Now, what happens when you walk inside? Do you have to rifle through multiple menus? Do you have to ask what kind of food they serve? Do you have to figure out where to sit, and dig around for different pricing?
No, you usually just go in, sit down, look at a menu, order food, pay for it, and then leave.
On the web, that same journey takes place in your funnel. What happens when a user clicks the ad? Are they sent into a wonderfully targeted landing page with clear call-to-actions, or just some generic homepage with a million different links? Are you making it easy for customers who have shown intent to buy to get to purchase, or are you confusing them with TMI and an unclear flow?
Again, the issues around your ads may not be the ads themselves - it might be the journey you're sending these visitors. You need to tighten up your funnel and make sure that your customers can glide as frictionlessly as possible - that they can figure out all the information they need, and when ready to purchase, do it as easily as possible.
6. You're being impatient
Look, the toughest part of advertising - particularly small business advertising - is playing the waiting game. Ultimately, no campaign is going to be ROI+ right from the beginning. It takes a while to get enough data to start making proper, statistically significant decisions.

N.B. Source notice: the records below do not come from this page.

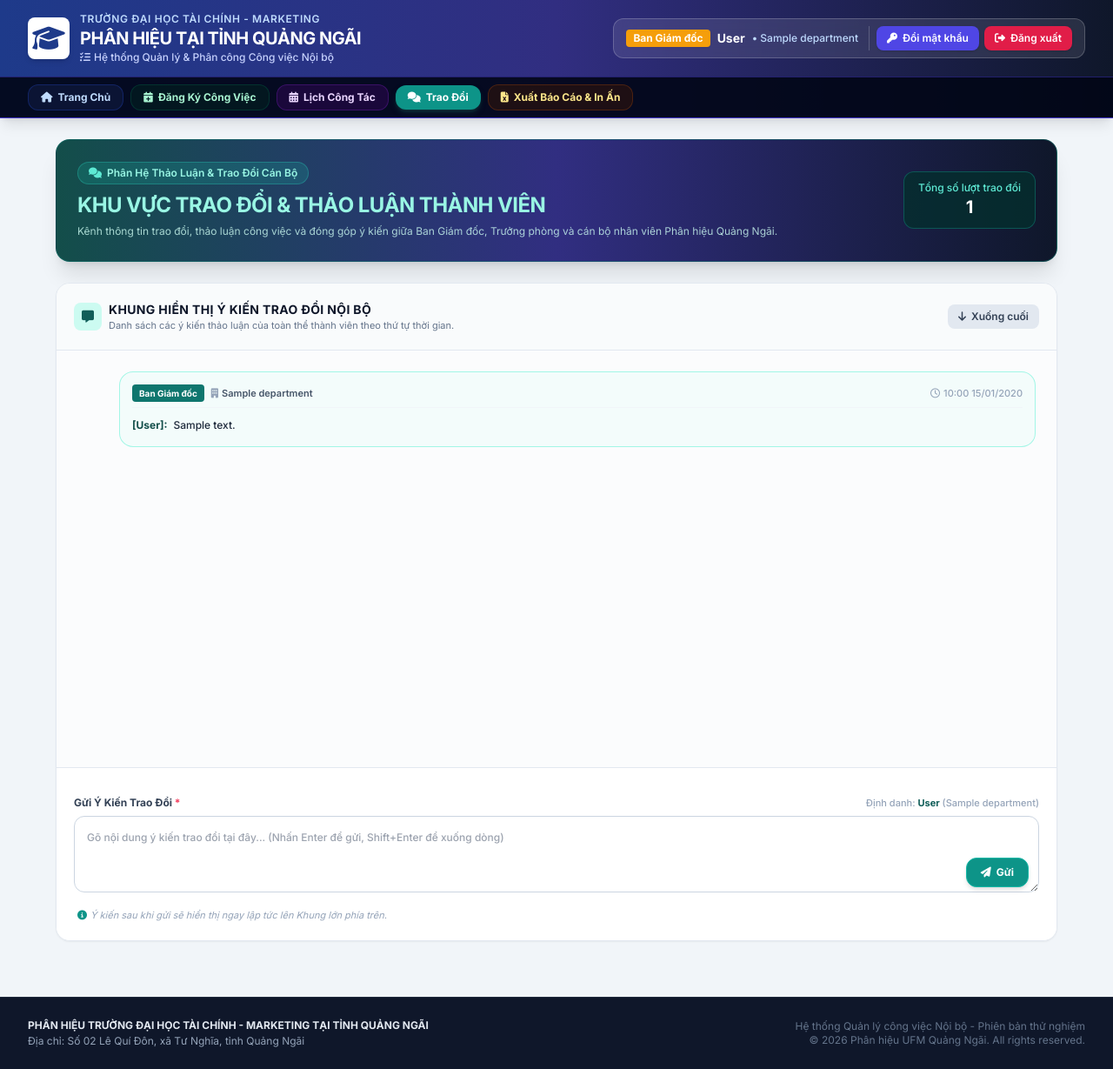
After one commit to thangtcnb/laptrinh, a PHP site: page /discussion.php in a window 1280 px wide. The commit adds this page. Shown: the whole page at 87% size. Run offline with PHP 8.4, Linux system fonts and the light colour scheme; the visitor is signed in with stand-in values (Sample User, id 1); tables that the repository leaves empty hold one stand-in row (values such as "Sample post"); a stand-in replaces the project's code that opens the database connection; some libraries are stand-ins or nearby versions.

Commit message:
Add member discussion chat tab (Trao doi) with database persistence
Co-authored-by: thangtcnb <10381223+thangtcnb@users.noreply.github.com>

```diff
--- a/database/run_migrations.php
+++ b/database/run_migrations.php
@@ -72,6 +72,7 @@ $migrationFiles = [
     'update_20261027_task_attachments.sql' => 'database/migrations/update_20261027_task_attachments.sql',
     'update_20261027_secure_uploads_and_notifications.sql' => 'database/migrations/update_20261027_secure_uploads_and_notifications.sql',
     'update_20261027_overdue_email_logs.sql' => 'database/migrations/update_20261027_overdue_email_logs.sql',
+    'update_20261028_discussions.sql' => 'database/migrations/update_20261028_discussions.sql',
 ];
 
 $total = count($migrationFiles);
--- /dev/null
+++ b/discussion.php
@@ -0,0 +1,255 @@
+<?php
+session_start();
+define('PAGE_TITLE', 'Trao Đổi');
+require_once __DIR__ . '/config.php';
+require_once __DIR__ . '/includes/auth.php';
+require_once __DIR__ . '/includes/functions.php';
+
+requireLogin();
+$currentUser = getCurrentUser($pdo);
+
+// Handle POST request - Send new discussion message
+if ($_SERVER['REQUEST_METHOD'] === 'POST') {
+    $action = $_POST['action'] ?? '';
+    if ($action === 'send_message') {
+        $content = trim($_POST['content'] ?? '');
+        if (empty($content)) {
+            $_SESSION['flash_error'] = "Vui lòng nhập nội dung ý kiến trao đổi!";
+        } else {
+            try {
+                $stmt = $pdo->prepare("INSERT INTO discussions (user_id, content, created_at) VALUES (?, ?, NOW())");
+                $stmt->execute([$currentUser['id'], $content]);
+                logActivity($pdo, $currentUser['id'], 'SEND_DISCUSSION', 'Đã gửi ý kiến trao đổi trong hệ thống');
+                $_SESSION['flash_success'] = "Gửi ý kiến trao đổi thành công!";
+            } catch (\PDOException $e) {
+                $_SESSION['flash_error'] = "Có lỗi xảy ra khi lưu ý kiến: " . $e->getMessage();
+            }
+        }
+        header("Location: discussion.php#latest");
+        exit;
+    }
+}
+
+// Flash alerts
+$flashSuccess = $_SESSION['flash_success'] ?? null;
+$flashError = $_SESSION['flash_error'] ?? null;
+unset($_SESSION['flash_success'], $_SESSION['flash_error']);
+
+// Query all discussion messages ordered by created_at ASC (chronological chat stream)
+$sqlMessages = "
+    SELECT d.*, u.fullname, u.email, u.role, dep.name AS department_name, dep.code AS department_code
+    FROM discussions d
+    JOIN users u ON d.user_id = u.id
+    LEFT JOIN departments dep ON u.department_id = dep.id
+    ORDER BY d.created_at ASC, d.id ASC
+";
+$stmtMsg = $pdo->prepare($sqlMessages);
+$stmtMsg->execute();
+$messages = $stmtMsg->fetchAll();
+
+require_once __DIR__ . '/includes/header.php';
+?>
+
+<div class="w-full max-w-6xl mx-auto space-y-6">
+
+    <!-- Header Banner Title -->
+    <div class="bg-gradient-to-r from-teal-900 via-indigo-900 to-slate-900 rounded-2xl p-6 text-white shadow-xl flex flex-col md:flex-row md:items-center justify-between gap-4 border border-teal-700/50">
+        <div>
+            <div class="inline-flex items-center gap-1.5 px-3 py-1 rounded-full bg-teal-500/20 text-teal-200 border border-teal-400/30 text-xs font-semibold mb-2">
+                <i class="fa-solid fa-comments text-teal-300"></i>
+                <span>Phân Hệ Thảo Luận & Trao Đổi Cán Bộ</span>
+            </div>
+            <h2 class="text-xl md:text-2xl font-black tracking-tight text-teal-200">
+                KHU VỰC TRAO ĐỔI & THẢO LUẬN THÀNH VIÊN
+            </h2>
+            <p class="text-xs text-teal-100/80 mt-1 leading-relaxed">
+                Kênh thông tin trao đổi, thảo luận công việc và đóng góp ý kiến giữa Ban Giám đốc, Trưởng phòng và cán bộ nhân viên Phân hiệu Quảng Ngãi.
+            </p>
+        </div>
+        <div class="flex items-center gap-2">
+            <div class="bg-teal-950/80 border border-teal-700/60 rounded-xl px-4 py-2.5 text-center">
+                <span class="text-xs text-teal-300 font-medium block">Tổng số lượt trao đổi</span>
+                <span class="text-xl font-extrabold text-white"><?= count($messages) ?></span>
+            </div>
+        </div>
+    </div>
+
+    <!-- Flash Notifications -->
+    <?php if ($flashSuccess): ?>
+        <div class="bg-emerald-50 border-l-4 border-emerald-500 p-4 rounded-r-xl shadow-sm text-emerald-800 text-sm font-medium flex items-center justify-between">
+            <div class="flex items-center gap-2">
+                <i class="fa-solid fa-circle-check text-emerald-500 text-lg"></i>
+                <span><?= htmlspecialchars($flashSuccess) ?></span>
+            </div>
+            <button onclick="this.parentElement.remove()" class="text-emerald-500 hover:text-emerald-700"><i class="fa-solid fa-xmark"></i></button>
+        </div>
+    <?php endif; ?>
+
+    <?php if ($flashError): ?>
+        <div class="bg-rose-50 border-l-4 border-rose-500 p-4 rounded-r-xl shadow-sm text-rose-800 text-sm font-medium flex items-center justify-between">
+            <div class="flex items-center gap-2">
+                <i class="fa-solid fa-triangle-exclamation text-rose-500 text-lg"></i>
+                <span><?= htmlspecialchars($flashError) ?></span>
+            </div>
+            <button onclick="this.parentElement.remove()" class="text-rose-500 hover:text-rose-700"><i class="fa-solid fa-xmark"></i></button>
+        </div>
+    <?php endif; ?>
+
+    <!-- Main Container: Chat Display Box & Input Form -->
+    <div class="bg-white rounded-2xl shadow-sm border border-slate-200 overflow-hidden flex flex-col">
+
+        <!-- Card Header -->
+        <div class="p-4 sm:p-5 border-b border-slate-200 bg-slate-50/80 flex items-center justify-between gap-3">
+            <div class="flex items-center gap-2">
+                <div class="w-8 h-8 rounded-lg bg-teal-100 text-teal-800 flex items-center justify-center font-bold">
+                    <i class="fa-solid fa-message text-sm"></i>
+                </div>
+                <div>
+                    <h3 class="text-sm font-bold text-slate-900 uppercase tracking-wide">
+                        Khung Hiển Thị Ý Kiến Trao Đổi Nội Bộ
+                    </h3>
+                    <p class="text-[11px] text-slate-500">
+                        Danh sách các ý kiến thảo luận của toàn thể thành viên theo thứ tự thời gian.
+                    </p>
+                </div>
+            </div>
+            <button onclick="scrollToBottom()" class="px-3 py-1.5 bg-slate-200 hover:bg-slate-300 text-slate-700 rounded-lg text-xs font-semibold transition flex items-center gap-1.5" title="Cuộn xuống ý kiến mới nhất">
+                <i class="fa-solid fa-arrow-down"></i>
+                <span class="hidden sm:inline">Xuống cuối</span>
+            </button>
+        </div>
+
+        <!-- 1. KHUNG HIỂN THỊ CHÍNH (MAIN CHAT BOX) -->
+        <div id="chatMainBox" class="h-[480px] overflow-y-auto p-4 sm:p-6 space-y-4 bg-slate-50/50 border-b border-slate-200">
+            <?php if (empty($messages)): ?>
+                <div class="h-full flex flex-col items-center justify-center text-slate-400 py-12">
+                    <i class="fa-solid fa-comments text-5xl mb-3 text-slate-300"></i>
+                    <p class="text-sm font-semibold text-slate-600">Chưa có ý kiến trao đổi nào trong hệ thống.</p>
+                    <p class="text-xs text-slate-400 mt-1">Hãy gõ nội dung vào khung bên dưới để là người đầu tiên gửi ý kiến!</p>
+                </div>
+            <?php else: ?>
+                <?php foreach ($messages as $idx => $msg):
+                    $isSelf = ((int)$msg['user_id'] === (int)$currentUser['id']);
+
+                    // Role label mapping
+                    $roleName = $msg['role'];
+                    if ($roleName === 'BGD') $roleName = 'Ban Giám đốc';
+                    elseif ($roleName === 'TRUONG_PHONG') $roleName = 'Trưởng phòng';
+                    elseif ($roleName === 'NHAN_VIEN') $roleName = 'Nhân viên';
+                    elseif ($roleName === 'HO_TRO') $roleName = 'Hỗ trợ';
+                    elseif ($roleName === 'SUPER_ADMIN') $roleName = 'Super Admin';
+
+                    $timeFormatted = date('H:i d/m/Y', strtotime($msg['created_at']));
+                ?>
+                    <!-- Standard Chat Line Structure: [Tên thành viên]: [Nội dung ý kiến] -->
+                    <div class="flex flex-col space-y-1.5 p-3.5 rounded-2xl border transition <?= $isSelf ? 'bg-teal-50/70 border-teal-200/90 ml-4 sm:ml-12 shadow-xs' : 'bg-white border-slate-200/90 mr-4 sm:mr-12 shadow-xs' ?>">
+
+                        <!-- Header Info: Role, Dept, Time -->
+                        <div class="flex flex-wrap items-center justify-between gap-2 text-xs pb-1.5 border-b border-slate-100">
+                            <div class="flex items-center gap-2">
+                                <span class="px-2 py-0.5 rounded text-[10px] font-bold <?= $isSelf ? 'bg-teal-700 text-white' : 'bg-slate-700 text-white' ?>">
+                                    <?= htmlspecialchars($roleName) ?>
+                                </span>
+                                <?php if (!empty($msg['department_name'])): ?>
+                                    <span class="text-[11px] font-semibold text-slate-600">
+                                        <i class="fa-solid fa-building text-slate-400 mr-1"></i><?= htmlspecialchars($msg['department_name']) ?>
+                                    </span>
+                                <?php endif; ?>
+                            </div>
+                            <span class="text-[11px] font-medium text-slate-400 flex items-center gap-1">
+                                <i class="fa-regular fa-clock text-slate-400"></i>
+                                <?= $timeFormatted ?>
+                            </span>
+                        </div>
+
+                        <!-- Chat Message Output standard structure: [Tên thành viên]: [Nội dung ý kiến] -->
+                        <div class="text-xs leading-relaxed text-slate-800 pt-1">
+                            <span class="font-extrabold <?= $isSelf ? 'text-teal-900' : 'text-slate-900' ?>">
+                                [<?= htmlspecialchars($msg['fullname']) ?>]:
+                            </span>
+                            <span class="font-medium text-slate-800 whitespace-pre-wrap ml-1"><?= nl2br(htmlspecialchars($msg['content'])) ?></span>
+                        </div>
+
+                    </div>
+                <?php endforeach; ?>
+                <div id="latest"></div>
+            <?php endif; ?>
+        </div>
+
+        <!-- 2. KHUNG NHẬP LIỆU (INPUT CHAT BOX) -->
+        <div class="p-4 sm:p-5 bg-white">
+            <form method="POST" action="discussion.php" id="chatForm" class="space-y-3">
+                <input type="hidden" name="action" value="send_message">
+
+                <div>
+                    <div class="flex items-center justify-between mb-1.5">
+                        <label for="chatContentInput" class="block text-xs font-bold text-slate-700">
+                            Gửi Ý Kiến Trao Đổi <span class="text-rose-500">*</span>
+                        </label>
+                        <span class="text-[11px] text-slate-400 font-medium">
+                            Định danh: <strong class="text-teal-800"><?= htmlspecialchars($currentUser['fullname']) ?></strong> (<?= htmlspecialchars($currentUser['department_name'] ?? '') ?>)
+                        </span>
+                    </div>
+
+                    <div class="relative">
+                        <textarea
+                            id="chatContentInput"
+                            name="content"
+                            rows="3"
+                            required
+                            placeholder="Gõ nội dung ý kiến trao đổi tại đây... (Nhấn Enter để gửi, Shift+Enter để xuống dòng)"
+                            class="w-full p-3.5 pr-28 border border-slate-300 rounded-xl text-xs focus:ring-2 focus:ring-teal-500 focus:border-teal-500 outline-none font-medium leading-relaxed resize-y"
+                        ></textarea>
+
+                        <div class="absolute right-3 bottom-3 flex items-center gap-2">
+                            <button
+                                type="submit"
+                                class="bg-teal-600 hover:bg-teal-700 text-white px-4 py-2 rounded-xl text-xs font-bold shadow-md transition flex items-center gap-1.5 border border-teal-500"
+                            >
+                                <i class="fa-solid fa-paper-plane text-xs"></i>
+                                <span>Gửi</span>
+                            </button>
+                        </div>
+                    </div>
+                </div>
+
+                <div class="flex items-center justify-between text-[11px] text-slate-400 px-1">
+                    <span class="italic"><i class="fa-solid fa-circle-info mr-1 text-teal-600"></i>Ý kiến sau khi gửi sẽ hiển thị ngay lập tức lên Khung lớn phía trên.</span>
+                </div>
+            </form>
+        </div>
+
+    </div>
+
+</div>
+
+<script>
+function scrollToBottom() {
+    const chatBox = document.getElementById('chatMainBox');
+    if (chatBox) {
+        chatBox.scrollTop = chatBox.scrollHeight;
+    }
+}
+
+document.addEventListener('DOMContentLoaded', function() {
+    scrollToBottom();
+
+    const textarea = document.getElementById('chatContentInput');
+    const form = document.getElementById('chatForm');
+
+    if (textarea && form) {
+        textarea.addEventListener('keydown', function(e) {
+            if (e.key === 'Enter' && !e.shiftKey) {
+                e.preventDefault();
+                if (textarea.value.trim().length > 0) {
+                    form.submit();
+                } else {
+                    sysAlert('Vui lòng nhập nội dung ý kiến trao đổi!');
+                }
+            }
+        });
+    }
+});
+</script>
+
+<?php require_once __DIR__ . '/includes/footer.php'; ?>
--- a/includes/header.php
+++ b/includes/header.php
@@ -227,7 +227,13 @@ if ($roleLabel === 'TRUONG_PHONG') {
                 <span>Lịch Công Tác</span>
             </a>
 
-            <!-- Tab 4: Xuất báo cáo (Cam) -->
+            <!-- Tab 4: Trao đổi (Xanh Lam) -->
+            <a href="discussion.php" class="px-3.5 py-1.5 rounded-xl text-xs font-bold whitespace-nowrap transition flex items-center gap-1.5 <?= $currentPage === 'discussion.php' ? 'bg-teal-600 text-white shadow-md shadow-teal-900/50' : 'bg-teal-950/40 text-teal-200 hover:bg-teal-800/50 border border-teal-800/40' ?>">
+                <i class="fa-solid fa-comments"></i>
+                <span>Trao Đổi</span>
+            </a>
+
+            <!-- Tab 5: Xuất báo cáo (Cam) -->
             <a href="export.php" class="px-3.5 py-1.5 rounded-xl text-xs font-bold whitespace-nowrap transition flex items-center gap-1.5 <?= $currentPage === 'export.php' ? 'bg-amber-600 text-white shadow-md shadow-amber-900/50' : 'bg-amber-950/40 text-amber-200 hover:bg-amber-800/50 border border-amber-800/40' ?>">
                 <i class="fa-solid fa-file-excel"></i>
                 <span>Xuất Báo Cáo & In Ấn</span>
```
Also changed, not shown: database/migrations/update_20261028_discussions.sql (added, +11 -0 lines), database/schema.sql (+9 -0 lines).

The worst thing people do is run an ad for a few days, decide it's not working, and change it up. Be patient, allocate a responsible budget, and let that budget work.
Even if your ad is complete garbage, your ad platform will eventually optimize it to be not-so-complete-garbage. As long as you've got a solid website with a good funnel, and are following the previous steps I've outlined, the last step is easily the most grueling one: be patient.
That's all. Good luck.